Are the big bucks gone? They have disappeared. It seems as if the rut has slowed to a crawl on our hunting club here in Georgia. I went deer hunting two full days this week and although I saw plenty of deer, I didn’t see one racked buck.
Where Have The Big Bucks Gone
The bucks have had a lot of pressure on them during the long season and they are worn down from rutting and they are staying in the thick stuff and mostly moving at night. I think the week I was in Illinois bow hunting, the rut peaked at our club, so now I will focus on hunting food plots and hope to catch a big buck slipping in for a evening meal or try to catch him heading back to bed early in the morning. I have seen a lot of does and fawns in the food plots but no Mr. Big. Once all of the shooting starts and the rut peaks it seems as if the big bucks we get on trail cameras are nocturnal and hard to find. I’m thinking by seeing a lot of does in the food plots, maybe one will come into heat and I’ll catch a buck following her. With the cold weather upon us, the browse and acorns will eventually be scarce, and the food plots will be more and more in demand. We have a lot of food plots on our club so the deer have plenty of food to last them through the cold winter. We also have feeders that we often get trail camera photos of our big bucks visiting during the middle of the night. We don’t hunt the feeders but since we have added them you can tell a difference in the deers feeding patterns. Now that the rut has slowed I will definitely be focusing more on the food plots and bedding areas and trails leading to and from.

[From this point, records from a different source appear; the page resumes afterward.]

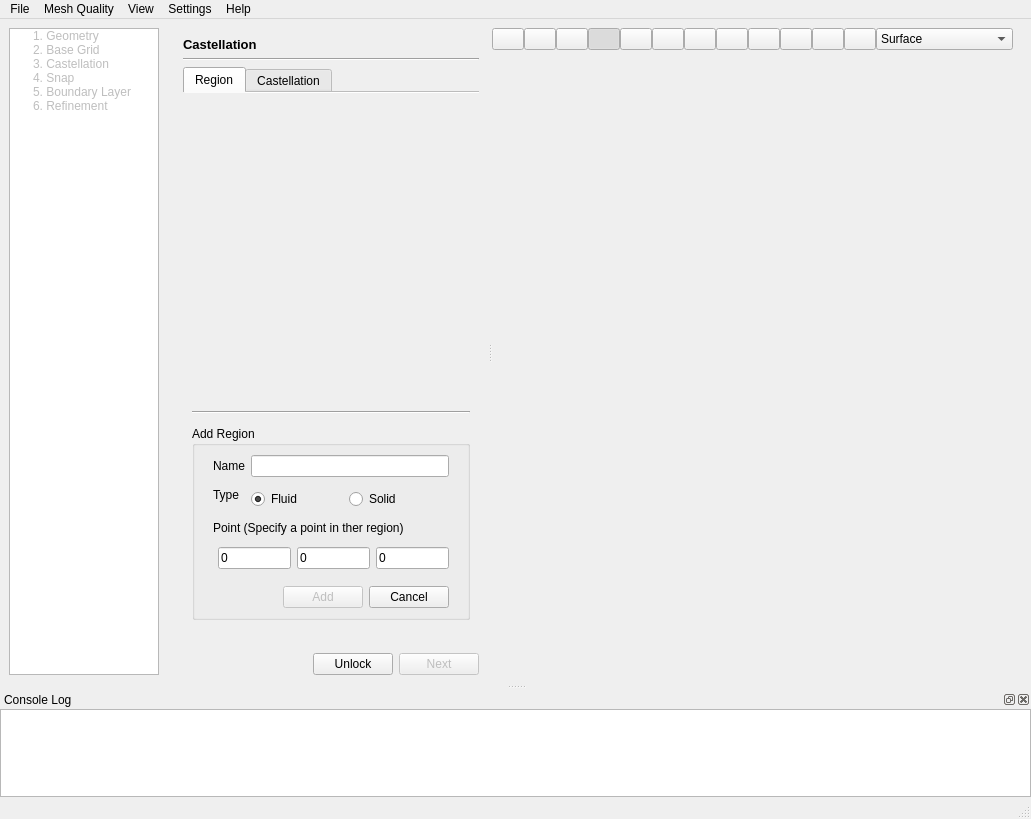
The window that view/main_window/main_window.ui (nextfoam/baram) describes before a commit, drawn with Qt 5.
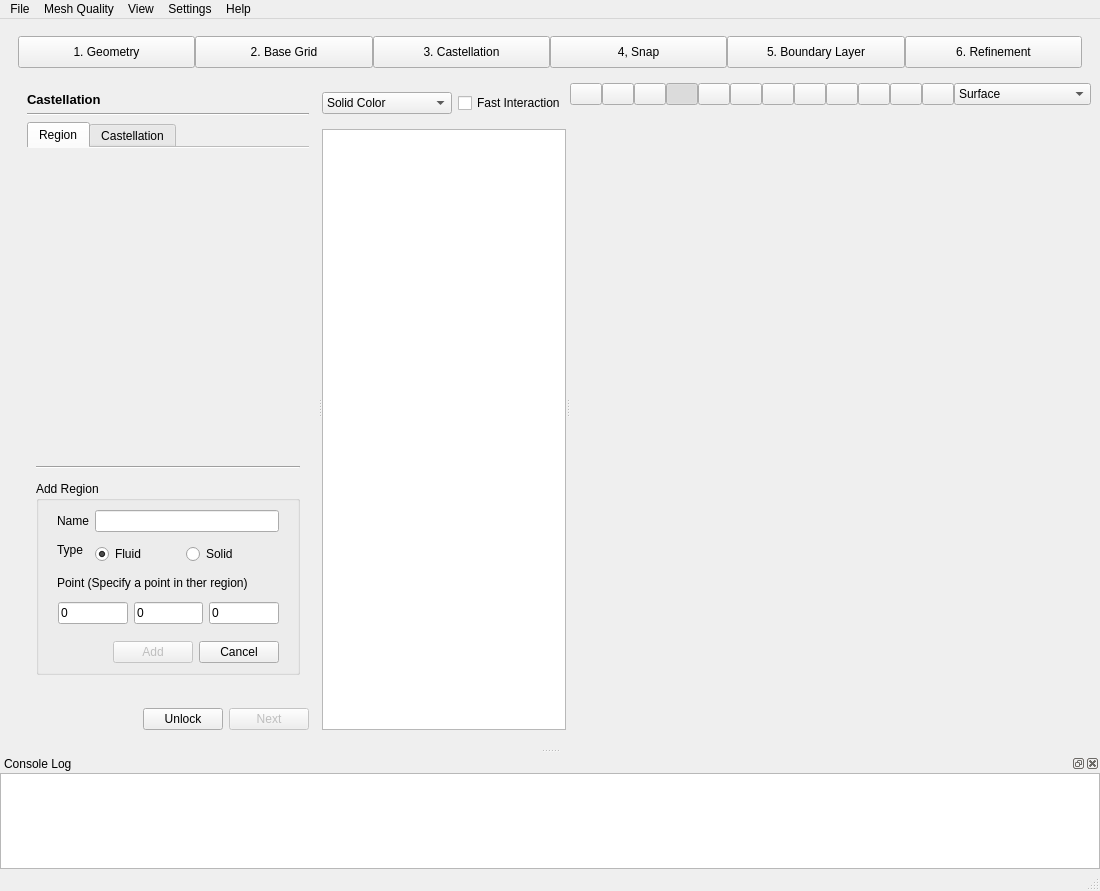
The same window after the commit. The open tabs and pages were chosen to show the change. Icons and pictures are not drawn. Custom widgets are drawn as their Qt base class.

Commit message: 메인 윈도우 화면 배치 변경

```diff
--- a/view/main_window/main_window.ui
+++ b/view/main_window/main_window.ui
@@ -6,101 +6,161 @@
    <rect>
     <x>0</x>
     <y>0</y>
-    <width>1031</width>
-    <height>819</height>
+    <width>1087</width>
+    <height>891</height>
    </rect>
   </property>
   <property name="windowTitle">
    <string>Baram Snappy</string>
   </property>
   <widget class="QWidget" name="centralwidget">
+   <layout class="QVBoxLayout" name="verticalLayout_23">
+    <item>
+     <widget class="QWidget" name="navigation" native="true">
    <layout class="QHBoxLayout" name="horizontalLayout_2">
+       <property name="spacing">
+        <number>0</number>
+       </property>
+       <property name="topMargin">
+        <number>8</number>
+       </property>
+       <property name="bottomMargin">
+        <number>0</number>
+       </property>
     <item>
-     <widget class="QTreeWidget" name="navigation">
+        <widget class="QPushButton" name="geometryStep">
       <property name="minimumSize">
        <size>
-        <width>150</width>
-        <height>0</height>
-       </size>
-      </property>
-      <property name="maximumSize">
-       <size>
-        <width>150</width>
-        <height>16777215</height>
-       </size>
-      </property>
-      <property name="horizontalScrollBarPolicy">
-       <enum>Qt::ScrollBarAlwaysOff</enum>
-      </property>
-      <attribute name="headerVisible">
-       <bool>false</bool>
-      </attribute>
-      <column>
-       <property name="text">
-        <string>1</string>
-       </property>
-      </column>
-      <item>
+           <width>0</width>
+           <height>32</height>
+          </size>
+         </property>
        <property name="text">
         <string>1. Geometry</string>
        </property>
-       <property name="flags">
-        <set>ItemIsSelectable|ItemIsDragEnabled|ItemIsDropEnabled|ItemIsUserCheckable</set>
-       </property>
+         <property name="checkable">
+          <bool>true</bool>
+         </property>
+         <attribute name="buttonGroup">
+          <string notr="true">stepButtons</string>
+         </attribute>
+        </widget>
       </item>
       <item>
+        <widget class="QPushButton" name="baseGridStep">
+         <property name="minimumSize">
+          <size>
+           <width>0</width>
+           <height>32</height>
+          </size>
+         </property>
        <property name="text">
         <string>2. Base Grid</string>
        </property>
-       <property name="flags">
-        <set>ItemIsSelectable|ItemIsDragEnabled|ItemIsDropEnabled|ItemIsUserCheckable</set>
-       </property>
+         <property name="checkable">
+          <bool>true</bool>
+         </property>
+         <attribute name="buttonGroup">
+          <string notr="true">stepButtons</string>
+         </attribute>
+        </widget>
       </item>
       <item>
+        <widget class="QPushButton" name="castellationStep">
+         <property name="minimumSize">
+          <size>
+           <width>0</width>
+           <height>32</height>
+          </size>
+         </property>
        <property name="text">
         <string>3. Castellation</string>
        </property>
-       <property name="flags">
-        <set>ItemIsSelectable|ItemIsDragEnabled|ItemIsDropEnabled|ItemIsUserCheckable</set>
-       </property>
+         <property name="checkable">
+          <bool>true</bool>
+         </property>
+         <attribute name="buttonGroup">
+          <string notr="true">stepButtons</string>
+         </attribute>
+        </widget>
       </item>
       <item>
+        <widget class="QPushButton" name="snapStep">
+         <property name="minimumSize">
+          <size>
+           <width>0</width>
+           <height>32</height>
+          </size>
+         </property>
        <property name="text">
-        <string>4. Snap</string>
-       </property>
-       <property name="flags">
-        <set>ItemIsSelectable|ItemIsDragEnabled|ItemIsDropEnabled|ItemIsUserCheckable</set>
-       </property>
+          <string>4, Snap</string>
+         </property>
+         <property name="checkable">
+          <bool>true</bool>
+         </property>
+         <attribute name="buttonGroup">
+          <string notr="true">stepButtons</string>
+         </attribute>
+        </widget>
       </item>
       <item>
+        <widget class="QPushButton" name="boundaryLayerStep">
+         <property name="minimumSize">
+          <size>
+           <width>0</width>
+           <height>32</height>
+          </size>
+         </property>
        <property name="text">
         <string>5. Boundary Layer</string>
        </property>
-       <property name="flags">
-        <set>ItemIsSelectable|ItemIsDragEnabled|ItemIsDropEnabled|ItemIsUserCheckable</set>
-       </property>
+         <property name="checkable">
+          <bool>true</bool>
+         </property>
+         <attribute name="buttonGroup">
+          <string notr="true">stepButtons</string>
+         </attribute>
+        </widget>
       </item>
       <item>
+        <widget class="QPushButton" name="refinementStep">
+         <property name="minimumSize">
+          <size>
+           <width>0</width>
+           <height>32</height>
+          </size>
+         </property>
        <property name="text">
         <string>6. Refinement</string>
        </property>
-       <property name="flags">
-        <set>ItemIsSelectable|ItemIsDragEnabled|ItemIsDropEnabled|ItemIsUserCheckable</set>
-       </property>
-      </item>
+         <property name="checkable">
+          <bool>true</bool>
+         </property>
+         <attribute name="buttonGroup">
+          <string notr="true">stepButtons</string>
+         </attribute>
+        </widget>
+       </item>
+      </layout>
      </widget>
     </item>
     <item>
      <widget class="QWidget" name="widget_5" native="true">
-      <layout class="QVBoxLayout" name="verticalLayout_3">
-       <property name="topMargin">
-        <number>0</number>
-       </property>
-       <property name="bottomMargin">
+      <property name="sizePolicy">
+       <sizepolicy hsizetype="Preferred" vsizetype="Expanding">
+        <horstretch>0</horstretch>
+        <verstretch>0</verstretch>
+       </sizepolicy>
+      </property>
+      <layout class="QVBoxLayout" name="verticalLayout_25">
+       <property name="leftMargin">
+        <number>9</number>
+       </property>
+       <property name="rightMargin">
         <number>0</number>
        </property>
        <item>
-        <widget class="QSplitter" name="splitter">
+        <widget class="QSplitter" name="centralSplitter">
          <property name="orientation">
           <enum>Qt::Horizontal</enum>
          </property>
@@ -126,6 +186,12 @@
            </property>
            <item>
             <widget class="QStackedWidget" name="content">
+             <property name="sizePolicy">
+              <sizepolicy hsizetype="Expanding" vsizetype="Preferred">
+               <horstretch>0</horstretch>
+               <verstretch>0</verstretch>
+              </sizepolicy>
+             </property>
              <property name="currentIndex">
               <number>5</number>
              </property>
@@ -486,8 +552,8 @@
                        <rect>
                         <x>0</x>
                         <y>0</y>
-                        <width>264</width>
-                        <height>306</height>
+                        <width>422</width>
+                        <height>235</height>
                        </rect>
                       </property>
                      </widget>
@@ -1534,6 +1600,89 @@
            </item>
           </layout>
          </widget>
+         <widget class="QWidget" name="widget_24" native="true">
+          <property name="sizePolicy">
+           <sizepolicy hsizetype="Expanding" vsizetype="Preferred">
+            <horstretch>0</horstretch>
+            <verstretch>0</verstretch>
+           </sizepolicy>
+          </property>
+          <layout class="QVBoxLayout" name="verticalLayout_24">
+           <property name="leftMargin">
+            <number>0</number>
+           </property>
+           <property name="topMargin">
+            <number>0</number>
+           </property>
+           <property name="bottomMargin">
+            <number>0</number>
+           </property>
+           <item>
+            <widget class="QSplitter" name="renderingSplitter">
+             <property name="orientation">
+              <enum>Qt::Horizontal</enum>
+             </property>
+             <widget class="QWidget" name="widget_22" native="true">
+              <layout class="QVBoxLayout" name="verticalLayout_3">
+               <property name="topMargin">
+                <number>0</number>
+               </property>
+               <property name="bottomMargin">
+                <number>0</number>
+               </property>
+               <item>
+                <widget class="QWidget" name="widget_23" native="true">
+                 <layout class="QHBoxLayout" name="horizontalLayout_14">
+                  <property name="leftMargin">
+                   <number>0</number>
+                  </property>
+                  <property name="rightMargin">
+                   <number>0</number>
+                  </property>
+                  <item>
+                   <widget class="QComboBox" name="coloringMode">
+                    <item>
+                     <property name="text">
+                      <string>Solid Color</string>
+                     </property>
+                    </item>
+                    <item>
+                     <property name="text">
+                      <string>Aspect Ratio</string>
+                     </property>
+                    </item>
+                    <item>
+                     <property name="text">
+                      <string>Non-Orthogonality</string>
+                     </property>
+                    </item>
+                    <item>
+                     <property name="text">
+                      <string>Volume Ratio</string>
+                     </property>
+                    </item>
+                    <item>
+                     <property name="text">
+                      <string>Skewness</string>
+                     </property>
+                    </item>
+                   </widget>
+                  </item>
+                  <item>
+                   <widget class="QCheckBox" name="fastInteraition">
+                    <property name="text">
+                     <string>Fast Interaction</string>
+                    </property>
+                   </widget>
+                  </item>
+                 </layout>
+                </widget>
+               </item>
+               <item>
+                <widget class="QTableWidget" name="actors"/>
+               </item>
+              </layout>
+             </widget>
          <widget class="QWidget" name="widget_2" native="true">
           <property name="sizePolicy">
            <sizepolicy hsizetype="Expanding" vsizetype="Preferred">
@@ -1560,7 +1709,7 @@
            <item>
             <widget class="QWidget" name="toolbar" native="true">
              <property name="sizePolicy">
-              <sizepolicy hsizetype="Preferred" vsizetype="Minimum">
+                  <sizepolicy hsizetype="Expanding" vsizetype="Minimum">
                <horstretch>0</horstretch>
                <verstretch>0</verstretch>
               </sizepolicy>
@@ -1896,6 +2045,10 @@
        </item>
       </layout>
      </widget>
+        </widget>
+       </item>
+      </layout>
+     </widget>
     </item>
    </layout>
   </widget>
@@ -1904,7 +2057,7 @@
     <rect>
      <x>0</x>
      <y>0</y>
-     <width>1031</width>
+     <width>1087</width>
      <height>22</height>
     </rect>
    </property>
```
Left out of the diff: 9 changed lines with no effect on the pictures. Lines whose indentation alone changed are shown as unchanged. The commit also changes 3 other files.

What about where you hunt? Are the deer still rutting? It is interesting to get feedback on the rutting activity in other hunters properties.
When we were in Illinois I was amazed that we weren’t seeing much big buck sign(scrapes and rubs). We knew there were big bucks in the area but I was expecting there to be big rubs and scrapes everywhere. Maybe the hot weather we encountered when we arrived had a lot to do with it. The big ten pointer I harvested was huge. He was definitely the biggest buck I have ever taken. He was well over two hundred pounds and had an unbelievable amount of fat on him. Maybe that’s why they just don’t move when its hot. When the weather changed and got colder you could definitely tell, we started seeing more bucks immediately. The first morning it was nice and cold is when I rattled in the ten pointer. I think we were there right at the beginning of the rut and while we were there the bucks were in full rut at my club in Georgia. Then when I came home the rut was winding down. The does that were not bred or didn’t get pregnant will come back into heat in about twenty eight days. Although by then the bucks urge to breed has decreased, studies have shown that sperm production in bucks is almost half of what it was in mid November, in December. Not that they won’t breed they will, but survival becomes critical and rest and food are their main concern. They need to gain some of the weight back that they have lost from the rut, in order to survive the winter. Therefore, I will be concentrating on hunting trails to and from the bedding area to the feeding areas.